Raptors often seen include the tawny eagle, martial eagle, fish eagle long-crested eagle, Bateleur eagle, and spotted eagle owl. Other special birds include flocks of yellow-collared Lovebirds, ostriches, Red-necked Spurfowl, Lazy Cisticola, Black Bishop, Pangani Longclaw, Bare-faced Go-away-bird, D’Arnaud’s Barbet, Mottled Spinetail, Banded Parisoma, Jameson’s Firefinch and African Silverbill.

Bird watching enthusiasts can search for the sought-after endemic rufous-tailed weavers and ashy starlings, or search for the flash of colour signaling the arrival of the dazzling red-and-yellow barbets.

Best Time to Visit Tarangire National Park

We would recommend that June to October is the best time to visit Tarangire National Park. The region experiences its dry season during these months, which creates the ideal conditions for optimal game viewing. But this is not to say that any other months outside this period are a no-go – far from it! This national park is a great destination to enjoy year-round.

Activities in Tarangire National Park

Game drives in Tarangire National Park are a popular choice, providing you with the opportunity to explore the area’s vast plains and various habitats. However, Tarangire is probably most popular for its walking safaris. These guided walks allow you to observe the national park’s flora and fauna up close, providing a deeper connection to nature. Alternatively, some camps and lodges offer photographic safaris, hot air balloon trips,

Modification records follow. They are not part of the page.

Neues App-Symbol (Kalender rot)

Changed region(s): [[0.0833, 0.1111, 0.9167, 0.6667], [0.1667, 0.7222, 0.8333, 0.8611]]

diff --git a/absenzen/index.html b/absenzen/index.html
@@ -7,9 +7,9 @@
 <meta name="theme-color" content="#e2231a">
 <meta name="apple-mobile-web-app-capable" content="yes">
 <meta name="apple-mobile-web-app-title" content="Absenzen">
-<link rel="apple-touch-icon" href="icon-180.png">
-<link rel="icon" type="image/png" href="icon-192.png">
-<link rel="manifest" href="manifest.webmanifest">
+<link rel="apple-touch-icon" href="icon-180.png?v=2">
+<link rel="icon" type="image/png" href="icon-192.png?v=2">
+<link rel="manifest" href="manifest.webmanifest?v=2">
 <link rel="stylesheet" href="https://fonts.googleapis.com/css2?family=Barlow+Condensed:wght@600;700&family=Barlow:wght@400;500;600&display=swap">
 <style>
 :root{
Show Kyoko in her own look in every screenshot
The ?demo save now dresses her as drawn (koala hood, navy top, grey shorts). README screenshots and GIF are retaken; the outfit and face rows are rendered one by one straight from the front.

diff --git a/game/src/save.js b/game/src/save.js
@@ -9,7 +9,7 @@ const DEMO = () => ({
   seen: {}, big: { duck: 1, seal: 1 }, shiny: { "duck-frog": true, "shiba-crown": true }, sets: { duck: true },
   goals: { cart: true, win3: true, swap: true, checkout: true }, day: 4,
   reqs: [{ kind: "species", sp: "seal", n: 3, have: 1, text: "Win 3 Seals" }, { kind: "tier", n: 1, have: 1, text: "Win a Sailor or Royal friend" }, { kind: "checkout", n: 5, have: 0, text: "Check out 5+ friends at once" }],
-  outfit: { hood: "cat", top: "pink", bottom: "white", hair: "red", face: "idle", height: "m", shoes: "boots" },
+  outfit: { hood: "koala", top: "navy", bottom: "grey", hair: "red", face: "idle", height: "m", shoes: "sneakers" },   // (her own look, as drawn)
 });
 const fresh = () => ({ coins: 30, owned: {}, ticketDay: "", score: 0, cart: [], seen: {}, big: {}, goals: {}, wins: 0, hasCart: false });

Lodges in Tarangire National Park

Travellers planning a safari to Tarangire National Park will be pleased to hear that there’s plenty of excellent accommodation amidst park’s picturesque landscapes. These range from family-friendly camps to honeymoon hideaways. Some of the best lodges Tarangire include;

  • Sanctuary Swala Camp
  • Tarangire Treetops
  • Little Chem Chem
  • Tarangire Sopa Lodge
  • Oliver’s Camp
  • Tarangire Kirurumu Camp
  • Roika Tented Lodge